Information provided:
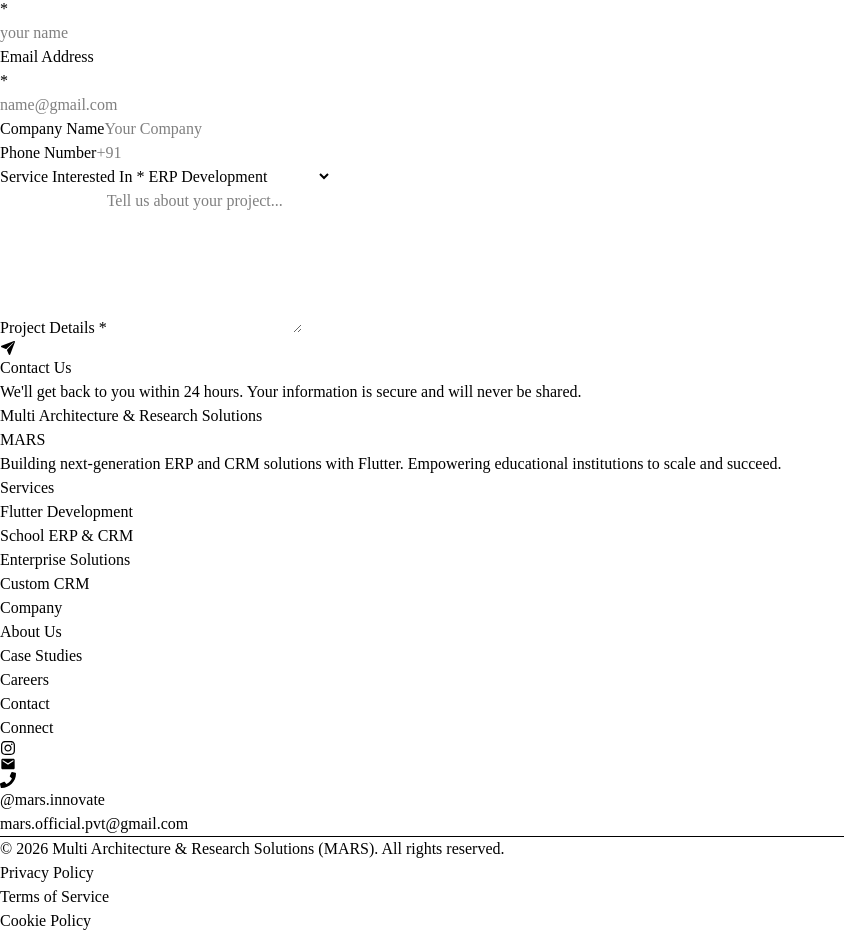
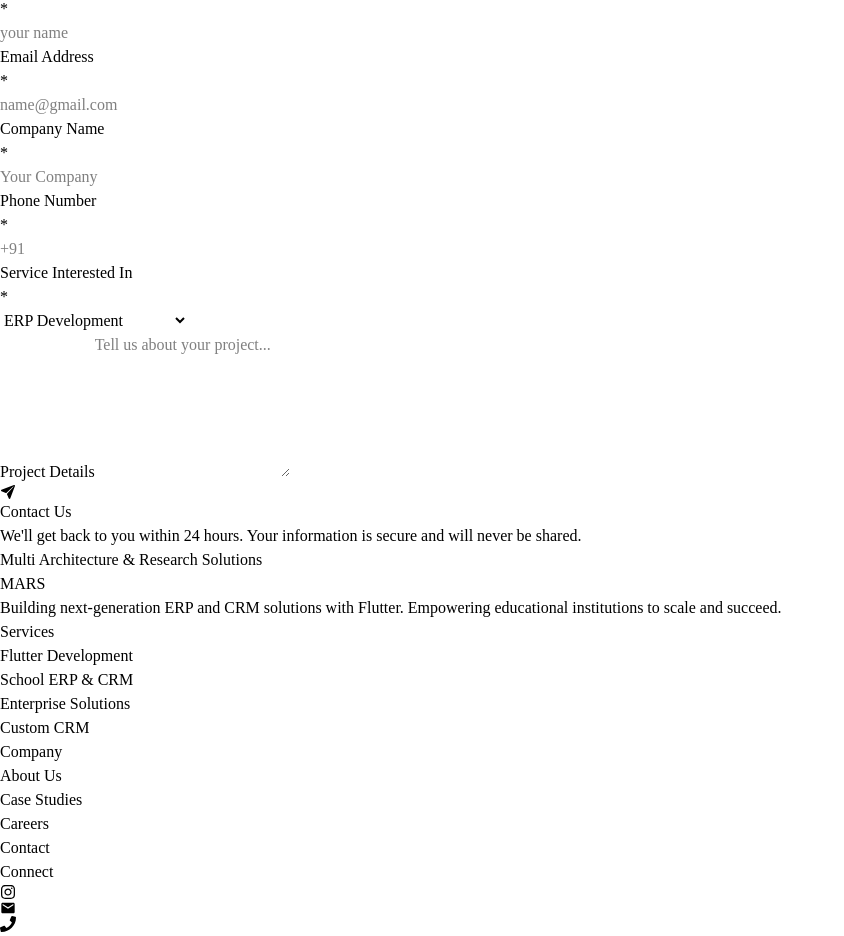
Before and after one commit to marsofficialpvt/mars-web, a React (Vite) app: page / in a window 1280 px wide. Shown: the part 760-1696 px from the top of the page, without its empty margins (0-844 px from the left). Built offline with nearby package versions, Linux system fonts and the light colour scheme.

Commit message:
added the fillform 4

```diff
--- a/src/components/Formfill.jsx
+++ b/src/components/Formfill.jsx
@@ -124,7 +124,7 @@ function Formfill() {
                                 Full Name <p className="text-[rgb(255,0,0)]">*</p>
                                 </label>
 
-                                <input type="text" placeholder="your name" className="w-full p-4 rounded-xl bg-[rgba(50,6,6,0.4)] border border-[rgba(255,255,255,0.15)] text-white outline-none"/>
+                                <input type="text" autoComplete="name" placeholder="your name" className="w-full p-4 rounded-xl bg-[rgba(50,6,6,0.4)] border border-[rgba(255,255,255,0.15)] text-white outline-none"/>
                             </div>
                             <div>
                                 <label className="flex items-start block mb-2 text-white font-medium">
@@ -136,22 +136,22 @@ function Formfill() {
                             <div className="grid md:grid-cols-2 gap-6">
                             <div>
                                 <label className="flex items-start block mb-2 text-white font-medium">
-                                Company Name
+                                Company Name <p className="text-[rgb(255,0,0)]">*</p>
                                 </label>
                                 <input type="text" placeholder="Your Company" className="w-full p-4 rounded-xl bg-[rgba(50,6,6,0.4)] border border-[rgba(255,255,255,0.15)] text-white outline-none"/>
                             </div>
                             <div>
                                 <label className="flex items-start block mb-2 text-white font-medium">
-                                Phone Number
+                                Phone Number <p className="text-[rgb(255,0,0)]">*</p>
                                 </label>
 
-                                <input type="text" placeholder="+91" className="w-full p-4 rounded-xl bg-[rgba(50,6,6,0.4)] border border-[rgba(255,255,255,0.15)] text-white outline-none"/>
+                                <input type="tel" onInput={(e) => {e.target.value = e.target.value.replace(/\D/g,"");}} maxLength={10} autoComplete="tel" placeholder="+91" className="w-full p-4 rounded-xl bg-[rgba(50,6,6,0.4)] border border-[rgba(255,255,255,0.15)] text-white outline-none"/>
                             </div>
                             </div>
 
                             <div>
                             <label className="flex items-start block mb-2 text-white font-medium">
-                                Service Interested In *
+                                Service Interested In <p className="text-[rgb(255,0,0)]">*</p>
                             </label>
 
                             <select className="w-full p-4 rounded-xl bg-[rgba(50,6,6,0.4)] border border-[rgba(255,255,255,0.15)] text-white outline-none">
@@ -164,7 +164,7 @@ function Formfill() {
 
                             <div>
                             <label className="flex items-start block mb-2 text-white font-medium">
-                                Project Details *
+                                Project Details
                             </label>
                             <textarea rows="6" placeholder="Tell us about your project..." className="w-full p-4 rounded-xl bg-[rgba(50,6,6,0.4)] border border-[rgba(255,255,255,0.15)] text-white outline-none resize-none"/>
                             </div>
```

Work order:
List each line of the entries that holds the string "Formfill".

Task solution:
--- a/src/components/Formfill.jsx
+++ b/src/components/Formfill.jsx
@@ -124,7 +124,7 @@ function Formfill() {
@@ -136,22 +136,22 @@ function Formfill() {
@@ -164,7 +164,7 @@ function Formfill() {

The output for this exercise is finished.